How to complete this task - If a line holds the word "caja", copy it from the entries.

Material for this task -
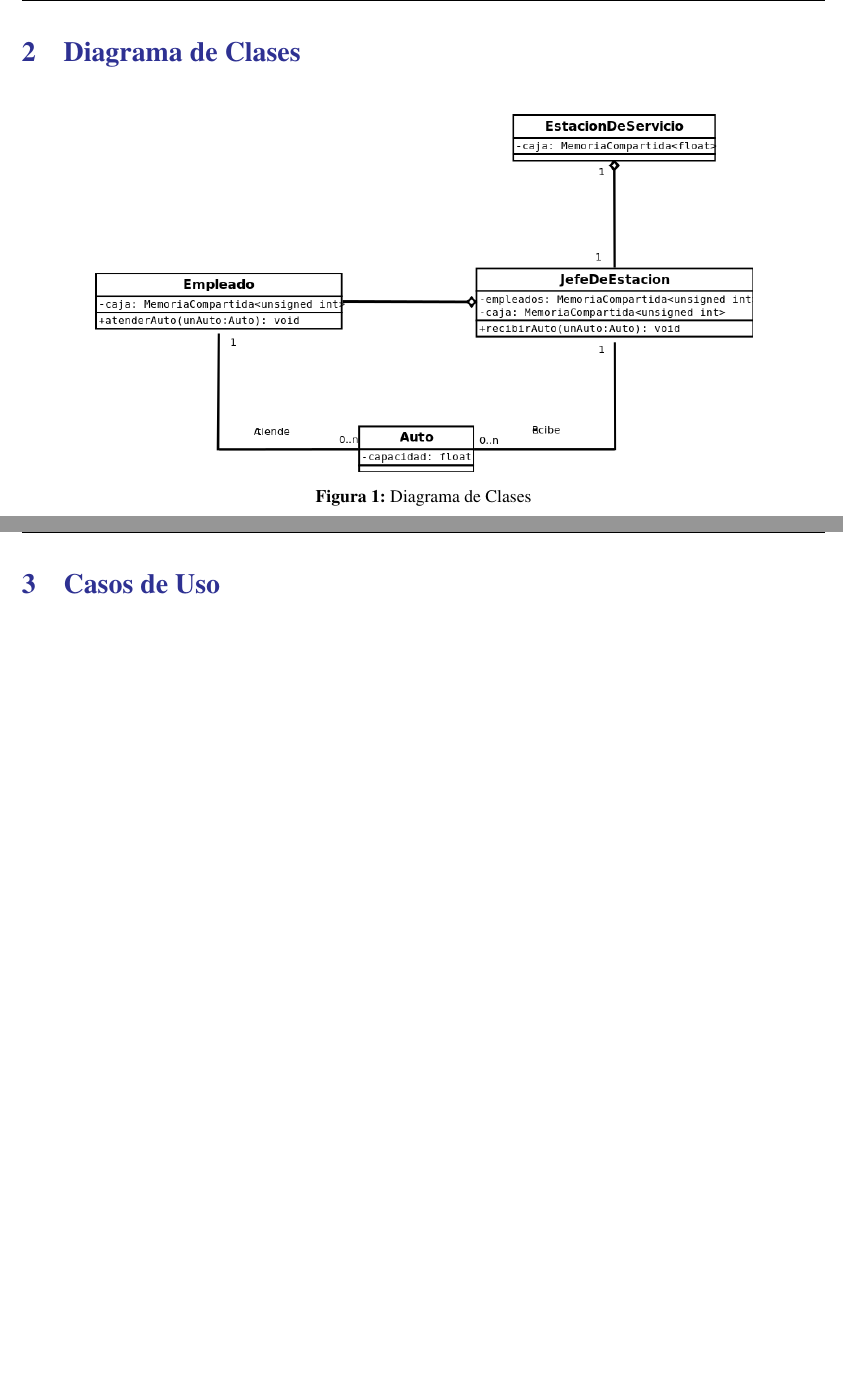
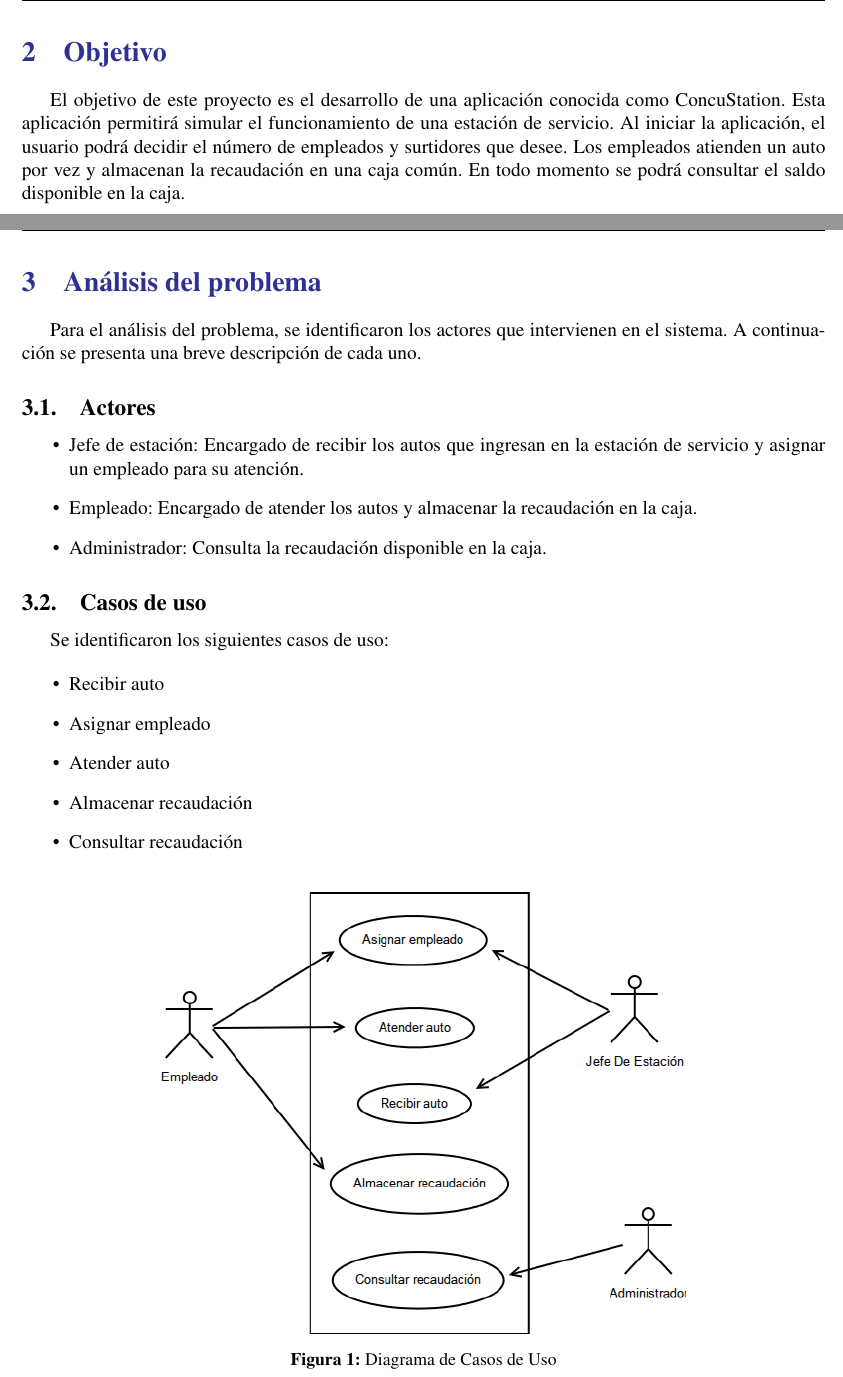
Before and after one commit to fedefarina/concu20141c, a LaTeX document (tp1/informe/informe.tex): two parts of pages 6 and 7 of 7 before the commit and two parts of pages 6 and 7 of 11 after it, joined at a grey line, cut at the place of the change, the shorter picture padded with empty space. Compiled offline with pdfLaTeX.

Commit message:
Diagrama de casos de uso e informe

```diff
--- a/tp1/informe/informe.tex
+++ b/tp1/informe/informe.tex
@@ -183,3 +183,33 @@ Diagramas de clases realizados.
 Diagrama de transición de estados del jefe de estación.
 \end{enumerate}
 
+\section{Objetivo}
+El objetivo de este proyecto es el desarrollo de una aplicación conocida como ConcuStation.
+Esta aplicación permitirá simular el funcionamiento de una estación de servicio. Al iniciar la aplicación, el usuario podrá decidir el número de empleados y surtidores que desee.
+Los empleados atienden un auto por vez y almacenan la recaudación en una caja común. En todo momento se podrá consultar el saldo disponible en la caja.
+
+\section{Análisis del problema}
+Para el análisis del problema, se identificaron los actores que intervienen en el sistema. A continuación se presenta una breve descripción de cada uno.
+
+\subsection{Actores}
+\begin{enumerate}
+\item[•] Jefe de estación: Encargado de recibir los autos que ingresan en la estación de servicio y asignar un empleado para su atención.
+\item[•] Empleado: Encargado de atender los autos y almacenar la recaudación en la caja.
+\item[•] Administrador: Consulta la recaudación disponible en la caja.
+\end{enumerate}
+
+\subsection{Casos de uso}
+Se identificaron los siguientes casos de uso:
+
+\begin{enumerate}
+\item[•] Recibir auto
+\item[•] Asignar empleado
+\item[•] Atender auto
+\item[•] Almacenar recaudación
+\item[•] Consultar recaudación
+\end{enumerate}
+
+\begin{figure}[hbtp]
+\centering
+\includegraphics[scale=0.6]{diagramaDeCasosDeUso.png}
+\caption{Diagrama de Casos de Uso}
@@ -185,0 +221 @@ Diagrama de transición de estados del jefe de estación.
+\item Actores participantes: Empleado
@@ -190,7 +263,4 @@ Diagrama de transición de estados del jefe de estación.
 \caption{Diagrama de Clases}
 \end{figure}
 
-\section{Casos de Uso}
-
-
 \end{document}
```
Also changed, not shown: tp1/informe/diagramaDeCasosDeUso.png (added), tp1/informe/informe.pdf, tp1/informe/informe.tex (42 more changed lines), 1 other file.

Output of the exercise -
+Los empleados atienden un auto por vez y almacenan la recaudación en una caja común. En todo momento se podrá consultar el saldo disponible en la caja.
+\item[•] Empleado: Encargado de atender los autos y almacenar la recaudación en la caja.
+\item[•] Administrador: Consulta la recaudación disponible en la caja.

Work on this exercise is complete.